Even with documentation, you’ll have to show new employees the ropes. This could be done with videos, walkthroughs on a shared screen, interactive tutorials, or a combination. Your handbook and training documentation should be living documents, keep improving the system as your remote team grows.

3. Mentorship/buddies

In addition to training, a mentor or buddy is critical in helping a new remote employee get off to a good start. The mentor could be the same person who handled the new employee’s original training, or in a larger organization, it may be a peer or direct supervisor. Having a buddy or mentor makes the new hire feel that they are part of a team, preventing them from feeling lost while working alone at home.

4. Group Onboarding

Consider group onboarding if you are planning on hiring several remote workers who will be engaged in similar work. A group process will help make the new hires feel that they are part of a team, bringing them closer to their immediate peers. By getting to know each other early on, the new team will have an easier time communicating and can help each other.

A group onboarding process will also make preparation easier on the management side. If you are planning walkthroughs or sample workflows, you can save a lot of time by going through the process once. Since you’re preparing for more than one new hire, your onboarding team can devote more time to creating high-quality materials as well.

5. Check-in on new hires

Having a central space for new hires to ask questions and post comments, such as a Slack channel or other group chat, will help new hires stay in communication with each other and with management. It also provides a place for management to monitor the progress of the new hires and evaluate the remote onboarding process.

One-on-one meetings are also important. Schedule informal video calls or chat sessions frequently to answer questions, provide tips and extra training, and generally bring the new employee in as a productive team member.

6. Prepare the onboarding package

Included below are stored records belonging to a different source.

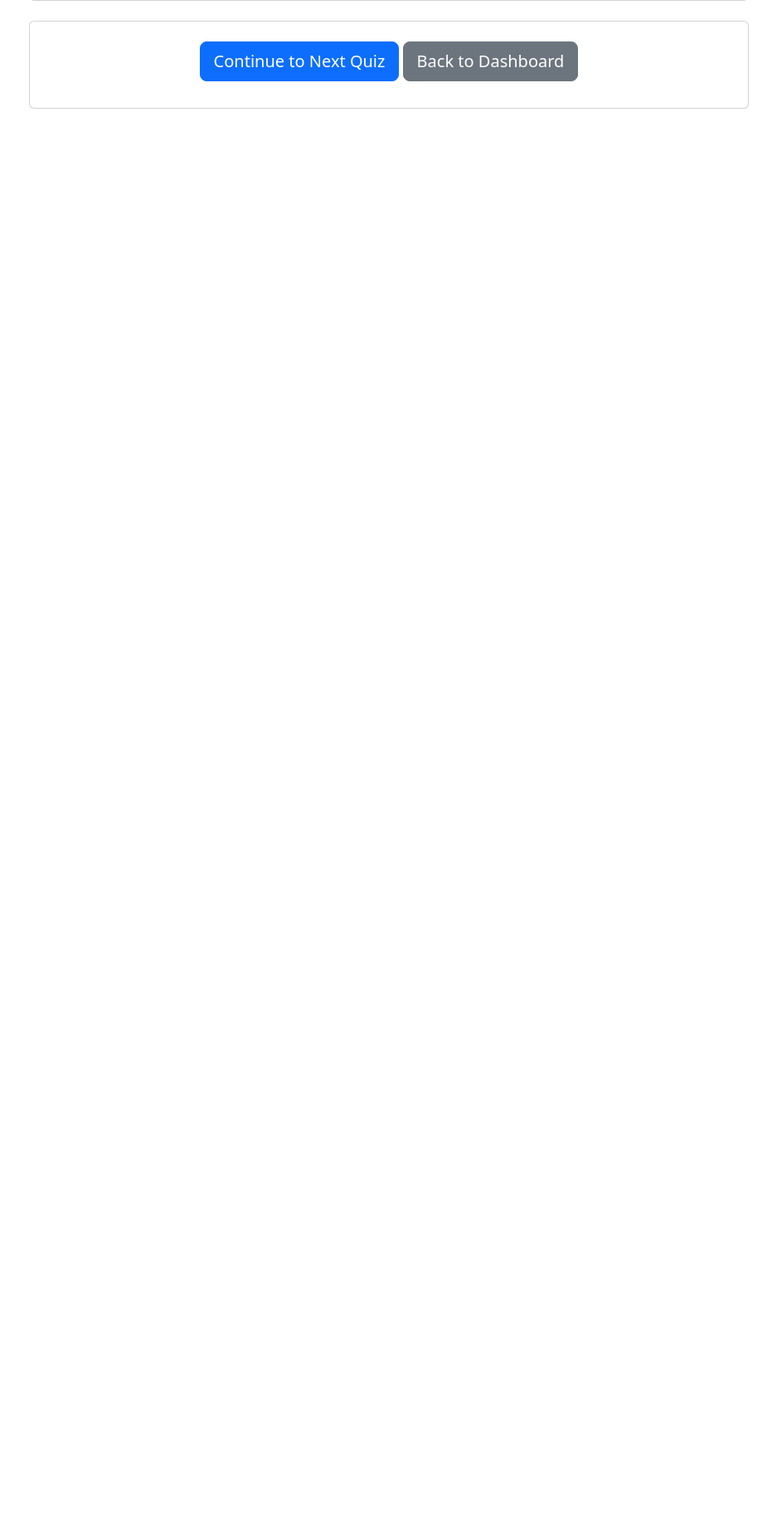
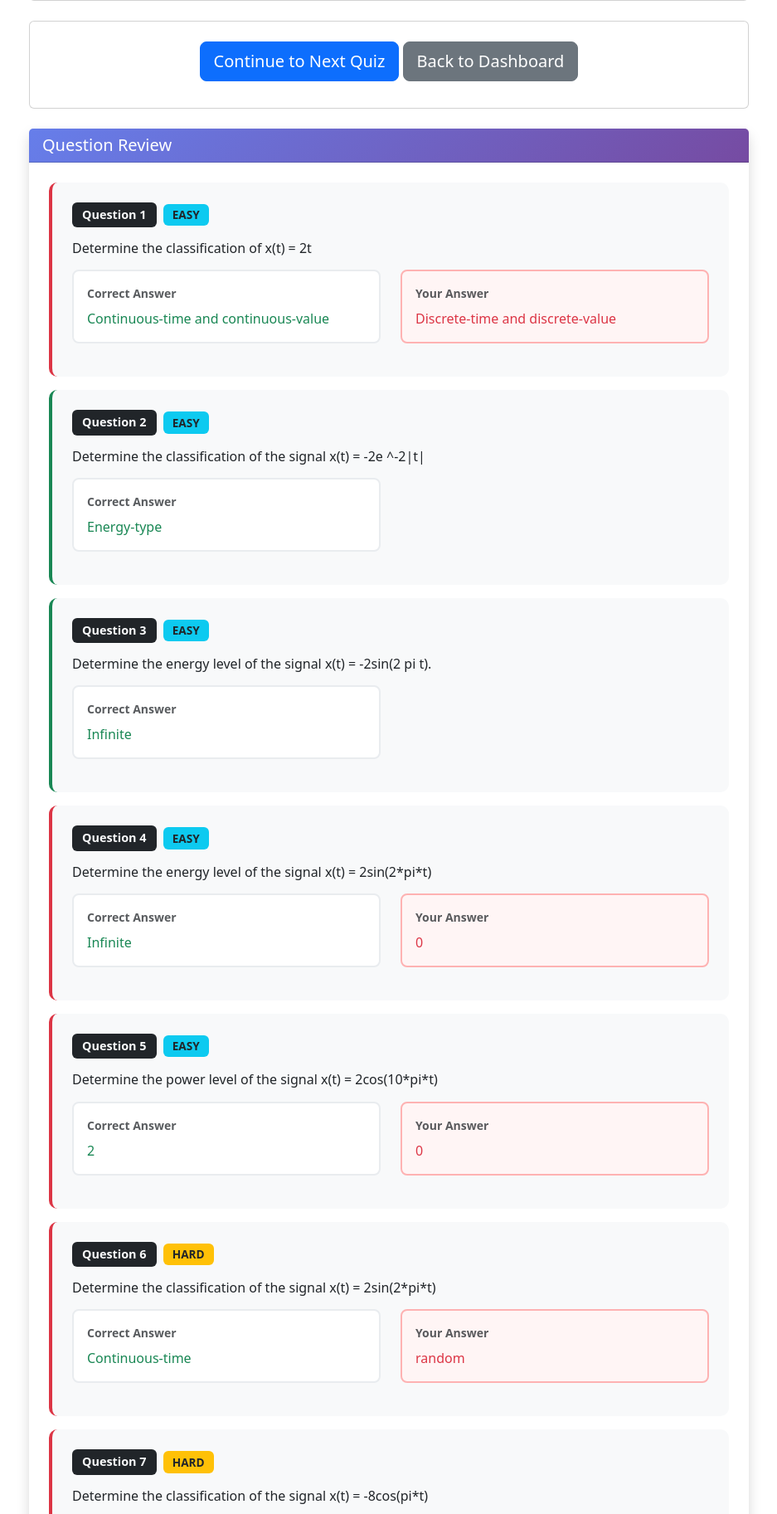
Before and after one commit to s0l1tary/IM3180-Project, a Django app: page /quiz/results/107 in a window 1280 px wide. Shown: the part 1055-2880 px from the top of the page at 83% size, without its empty margins (171-1108 px from the left). Before the commit the page ends 1186 px from the top, so only its background shows below. Run offline with Django 5.2, Linux system fonts and the light colour scheme; a user stored in the database is signed in; data comes from the database, SQL or seed files in the repository; both versions use the stored data as it was after the commit.

Commit message:
added question review to results page

```diff
--- a/mysite/quiz/static/quiz/css/results.css
+++ b/mysite/quiz/static/quiz/css/results.css
@@ -129,3 +129,24 @@
         box-shadow: 0 0 20px rgba(40, 167, 69, 0.8);
     }
 }
+
+/* Question Review Styling */
+.question-review-card {
+    transition: transform 0.2s ease;
+}
+
+.answer-box {
+    transition: all 0.2s ease;
+}
+
+.answer-box:hover {
+    box-shadow: 0 2px 8px rgba(0,0,0,0.1);
+}
+
+.explanation-box {
+    font-size: 0.95rem;
+}
+
+.bg-gradient-primary {
+    background: linear-gradient(135deg, #667eea 0%, #764ba2 100%);
+}
--- a/mysite/quiz/templates/quiz/results.html
+++ b/mysite/quiz/templates/quiz/results.html
@@ -194,7 +194,7 @@
     </div>
 
     <!-- Action Buttons -->
-    <div class="card">
+    <div class="card mb-4">
         <div class="card-body text-center py-4">
             {% if requires_review %}
                 <a href="{% url 'content_pdf' topic.id %}" class="btn btn-warning btn-lg mb-2">
@@ -212,10 +212,97 @@
                     <i class="fas fa-home"></i> Back to Dashboard
                 </a>
             {% endif %}
-
         </div>
     </div>
 
+    <!-- Detailed Question Review -->
+    <div class="card mb-4 border-0 shadow">
+        <div class="card-header bg-gradient-primary text-white">
+            <h5 class="mb-0">
+                <i class="fas fa-list-check"></i> Question Review
+            </h5>
+        </div>
+        <div class="card-body p-4">
+            {% for record in question_records %}
+            <div class="question-review-card mb-3 {% if record.is_correct %}border-success{% else %}border-danger{% endif %}" style="border-left: 4px solid; border-radius: 10px; background: #f8f9fa; padding: 1.5rem;">
+
+                <!-- Question Header -->
+                <div class="d-flex justify-content-between align-items-start mb-3">
+                    <div class="d-flex align-items-center">
+                        <span class="badge bg-dark text-light me-2" style="font-size: 0.9rem; padding: 0.5rem 0.75rem;">
+                        Question {{ forloop.counter }}
+                    </span>
+                    <span class="badge {% if record.difficulty == 'EASY' %}bg-info text-dark{% else %}bg-warning text-dark{% endif %}" style="font-size: 0.85rem; padding: 0.4rem 0.7rem;">
+                        {{ record.difficulty }}
+                    </span>
+                    </div>
+                    <div>
+                        {% if record.is_correct %}
+                            <i class="fas fa-check-circle fa-2x text-success"></i>
+                        {% else %}
+                            <i class="fas fa-times-circle fa-2x text-danger"></i>
+                        {% endif %}
+                    </div>
+                </div>
+
+                <!-- Question Text -->
+                <div class="mb-3">
+                    <h6 class="font-weight-bold text-dark">{{ record.question.text }}</h6>
+                </div>
+
+                <!-- Answer Section -->
+                <div class="row">
+                    <div class="col-md-6 mb-3">
+                        <div class="answer-box p-3" style="background: white; border-radius: 8px; border: 2px solid #e9ecef;">
+                            <small class="text-muted d-block mb-2">
+                                <i class="fas fa-lightbulb"></i> <strong>Correct Answer</strong>
+                            </small>
+                            <div class="d-flex align-items-start">
+                                <i class="fas fa-check-circle text-success mt-1 mr-2"></i>
+                                <p class="mb-0 text-success font-weight-bold">
+                                    {% for option in record.question.options.all %}
+                                        {% if option.is_correct %}
+                                            {{ option.text }}
+                                        {% endif %}
+                                    {% endfor %}
+                                </p>
+                            </div>
+                        </div>
+                    </div>
+
+                    {% if not record.is_correct %}
+                    <div class="col-md-6 mb-3">
+                        <div class="answer-box p-3" style="background: #fff5f5; border-radius: 8px; border: 2px solid #feb2b2;">
+                            <small class="text-muted d-block mb-2">
+                                <i class="fas fa-user"></i> <strong>Your Answer</strong>
+                            </small>
+                            <div class="d-flex align-items-start">
+                                <i class="fas fa-times-circle text-danger mt-1 mr-2"></i>
+                                <p class="mb-0 text-danger">
+                                    {{ record.chosen_option.text }}
+                                </p>
+                            </div>
+                        </div>
+                    </div>
+                    {% endif %}
+                </div>
+
+                <!-- Explanation Section -->
+                {% if record.question.explanation %}
+                <div class="explanation-box mt-3 p-3" style="background: #e7f3ff; border-left: 4px solid #007bff; border-radius: 8px;">
+                    <div class="d-flex align-items-start">
+                        <i class="fas fa-info-circle text-primary mt-1 mr-2"></i>
+                        <div>
+                            <strong class="text-primary">Explanation:</strong>
+                            <p class="mb-0 mt-1 text-dark">{{ record.question.explanation }}</p>
+                        </div>
+                    </div>
+                </div>
+                {% endif %}
+            </div>
+            {% endfor %}
+        </div>
+    </div>
 </div>
 
 <script src="{% static 'quiz/js/results.js' %}"></script>
--- a/mysite/quiz/views.py
+++ b/mysite/quiz/views.py
@@ -154,10 +154,13 @@ def results(request, quiz_id):
     quiz = QuizSession.objects.get(id=quiz_id)
 
     # Get question records
-    question_records = quiz.question_records.all().select_related(
-        'question',
-        'chosen_option'
-    ).order_by('id')
+    question_records = (
+        quiz.question_records
+            .all()
+            .select_related('question', 'chosen_option')
+            .prefetch_related('question__options')
+            .order_by('id')
+    )
 
     # Get progress info
     progress = UserTopicProgress.objects.filter(
```
Also changed, not shown: mysite/db.sqlite3.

If you’re hiring a remote employee or team for the first time, go through a dry-run of the onboarding package; make sure they have all of the software, passwords, technical information, and contacts that they will need to do their job. If you’ve already hired some remote employees, go through the system and see what can be improved.

7. Introduce them to the team

Introduce the new hires to other members of the organization that they will need to know to request resources, or work with on specific issues. This will save everyone time, and make it easier to track new hires’ progress as they collaborate with various teams.

Onboarding remote employees — the right way 

Onboarding your first remote employee will take some extra preparation. There may be mistakes, and the process may generate a whole list of things that can be improved upon in the future. Keep improving on these best practices; upgrade your materials over time, and don’t stop evaluating the progress of new employees and the success of the onboarding process itself. Soon you’ll be hiring remote employees and teams with ease. Remote work will continue to change every industry for years to come, and to stay competitive it’s important to start the process off right.



Prepare for the new employee by creating a complete onboarding package. Get them online, communicating with team members, and in training as soon as possible. Stay in touch with the new hire, make sure they have all material that they need, assign a mentor to guide them through complex processes, and watch their progress through group chats and one-on-one calls.

Start off by being well prepared. Then, get to know the new employee just as you would in-person. Schedule a call and have an informal chat about the job, their past, and their work goals. Introduce the new employee to the whole team, everyone they will be working with directly, and other teams and management throughout the organization. Keep checking in to make sure they are happy and motivated in their work and have all the resources that they need on hand.

Article By
Managing Editor
Milly is an international lawyer and tech entrepreneur who has advised companies on expanding globally for over 5 years. She is an advocate of remote hiring and regularly consults on future of work matters. Milly founded RemotePad to help employers learn more about building and growing international teams.